══ SUPPLIED RECORDS
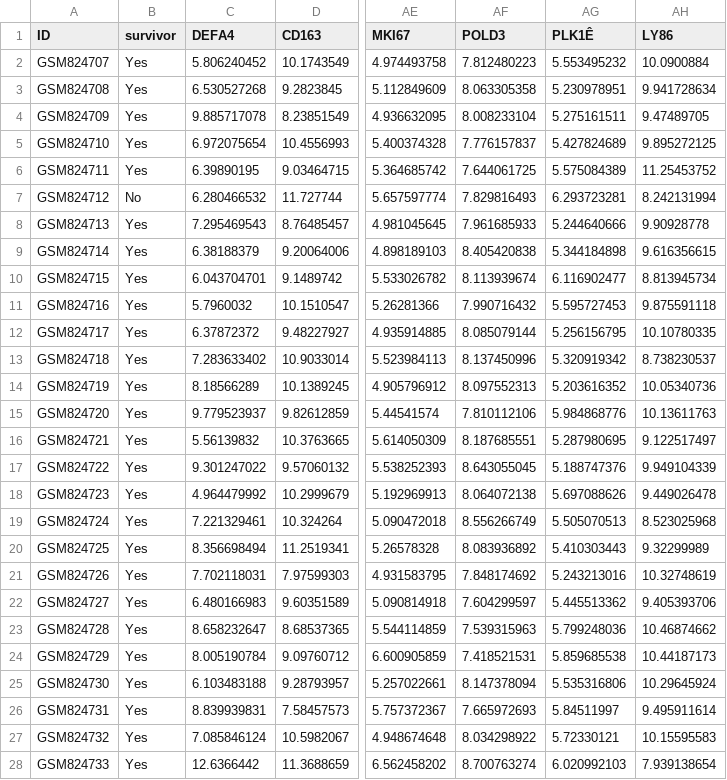
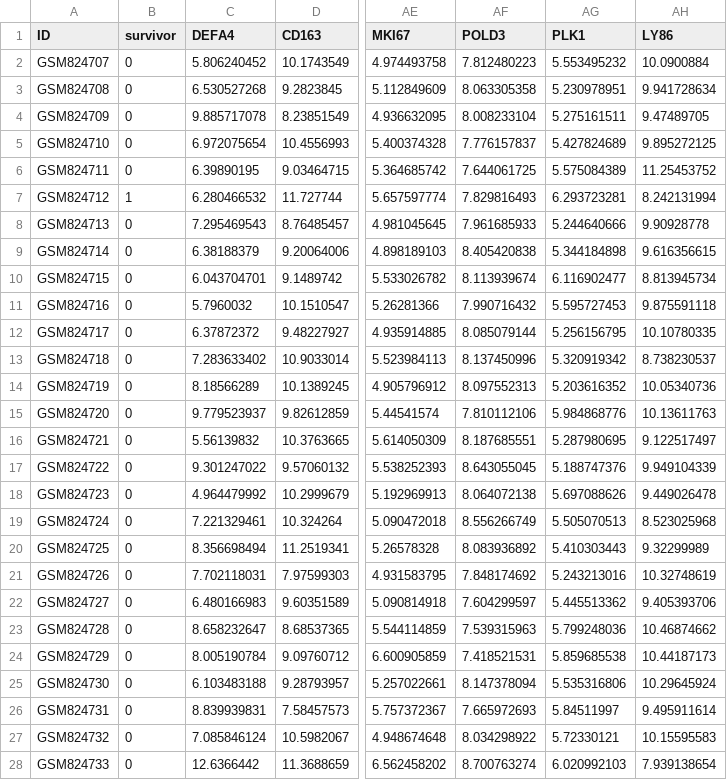
Before and after one commit to Mangul-Lab-USC/sepsis, a TSV file: summary_data/expression_data/symb_gse33341.tsv, drawn as a sheet; only a part is shown, gaps mark what is left out; the diff covers the shown part only; the diff names each change by its address in the sheet, - before the commit and + after, or states it on an @@ line.

```diff
--- a/summary_data/expression_data/symb_gse33341.tsv
+++ b/summary_data/expression_data/symb_gse33341.tsv
-AG1: PLK1Ê
+AG1: PLK1
-B2:B6 (survivor): Yes
+B2:B6 (survivor): 0
-B7 (survivor): No
+B7 (survivor): 1
-B8:B28 (survivor): Yes
+B8:B28 (survivor): 0
```
Also changed, not shown: 24 edited cells elsewhere in this file, summary_data/expression_data/symb_EMTAB4421.tsv, summary_data/expression_data/symb_gse10474.tsv, 8 other files.
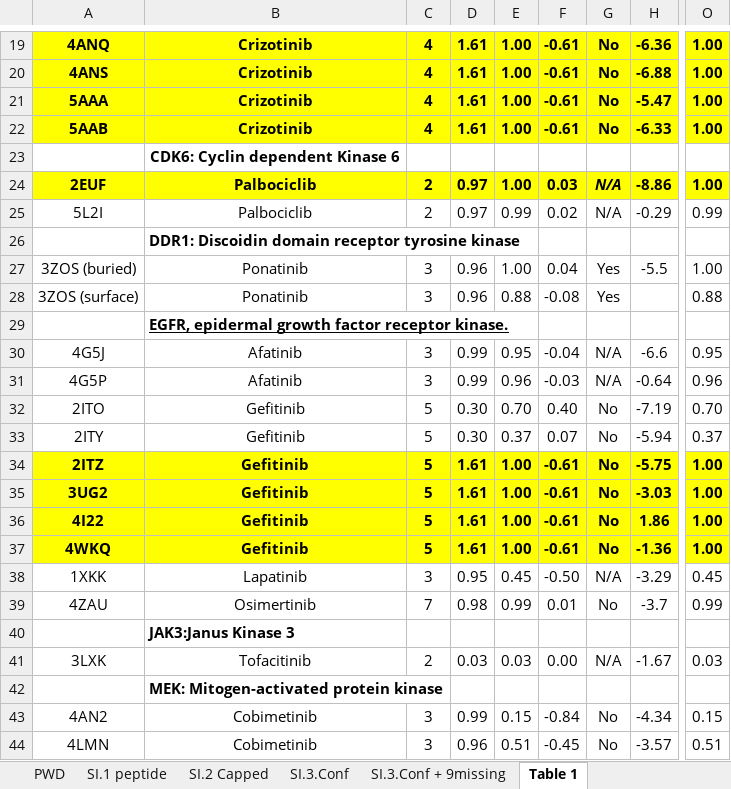
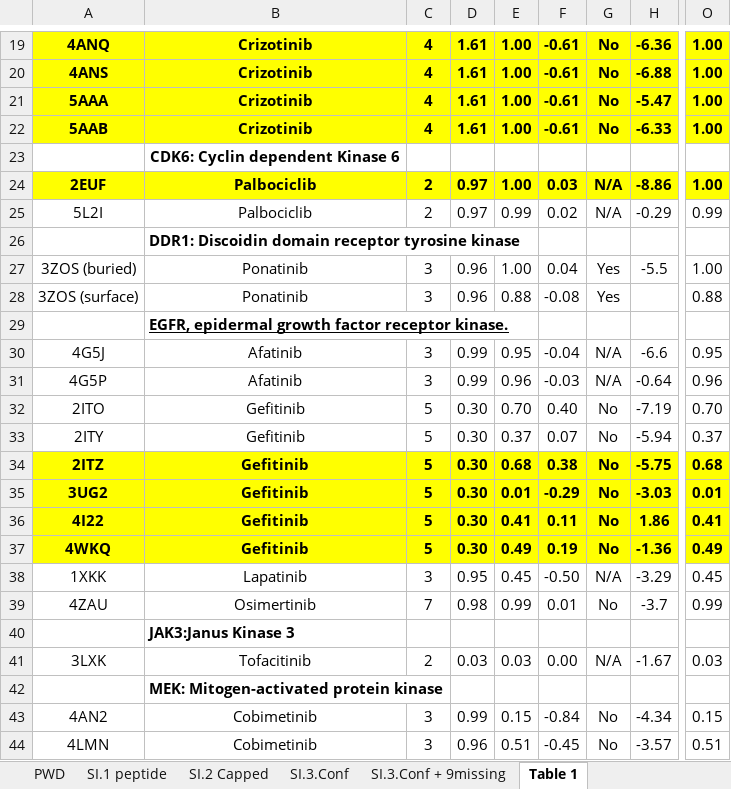
Before and after one commit to granepura/Kinases_MCCE, an Excel workbook: kinase_project-final-tables.xlsx, sheet Table 1, drawn as a sheet; only a part is shown, gaps mark what is left out; values as stored, in another font and other column widths than the file's, no borders; charts and pictures not drawn; the diff names each change by its address in the sheet, - before the commit and + after, or states it on an @@ line.

Commit message:
Edit kinase_project-final-tables.xlsx

```diff
--- a/kinase_project-final-tables.xlsx (sheet Table 1)
+++ b/kinase_project-final-tables.xlsx (sheet Table 1)
-G24 italic: on
+G24 italic: off
-D34:D37: 1.61
+D34:D37: 0.30
-E34: 1.00
+E34: 0.68
-F34: -0.61
+F34: 0.38
-O34: 1.00
+O34: 0.68
-E35: 1.00
+E35: 0.01
-F35: -0.61
+F35: -0.29
-O35: 1.00
+O35: 0.01
-E36: 1.00
+E36: 0.41
-F36: -0.61
+F36: 0.11
-O36: 1.00
+O36: 0.41
-E37: 1.00
+E37: 0.49
-F37: -0.61
+F37: 0.19
-O37: 1.00
+O37: 0.49
```
Also changed, not shown: sheet SI.3.Conf + 9missing.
════
▶ INSTRUCTIONS TO FOLLOW
Exactly retype each record above, dropping images.

▶ EXPECTED ANSWER
Before and after one commit to Mangul-Lab-USC/sepsis, a TSV file: summary_data/expression_data/symb_gse33341.tsv, drawn as a sheet; only a part is shown, gaps mark what is left out; the diff covers the shown part only; the diff names each change by its address in the sheet, - before the commit and + after, or states it on an @@ line.

```diff
--- a/summary_data/expression_data/symb_gse33341.tsv
+++ b/summary_data/expression_data/symb_gse33341.tsv
-AG1: PLK1Ê
+AG1: PLK1
-B2:B6 (survivor): Yes
+B2:B6 (survivor): 0
-B7 (survivor): No
+B7 (survivor): 1
-B8:B28 (survivor): Yes
+B8:B28 (survivor): 0
```
Also changed, not shown: 24 edited cells elsewhere in this file, summary_data/expression_data/symb_EMTAB4421.tsv, summary_data/expression_data/symb_gse10474.tsv, 8 other files.
Before and after one commit to granepura/Kinases_MCCE, an Excel workbook: kinase_project-final-tables.xlsx, sheet Table 1, drawn as a sheet; only a part is shown, gaps mark what is left out; values as stored, in another font and other column widths than the file's, no borders; charts and pictures not drawn; the diff names each change by its address in the sheet, - before the commit and + after, or states it on an @@ line.

Commit message:
Edit kinase_project-final-tables.xlsx

```diff
--- a/kinase_project-final-tables.xlsx (sheet Table 1)
+++ b/kinase_project-final-tables.xlsx (sheet Table 1)
-G24 italic: on
+G24 italic: off
-D34:D37: 1.61
+D34:D37: 0.30
-E34: 1.00
+E34: 0.68
-F34: -0.61
+F34: 0.38
-O34: 1.00
+O34: 0.68
-E35: 1.00
+E35: 0.01
-F35: -0.61
+F35: -0.29
-O35: 1.00
+O35: 0.01
-E36: 1.00
+E36: 0.41
-F36: -0.61
+F36: 0.11
-O36: 1.00
+O36: 0.41
-E37: 1.00
+E37: 0.49
-F37: -0.61
+F37: 0.19
-O37: 1.00
+O37: 0.49
```
Also changed, not shown: sheet SI.3.Conf + 9missing.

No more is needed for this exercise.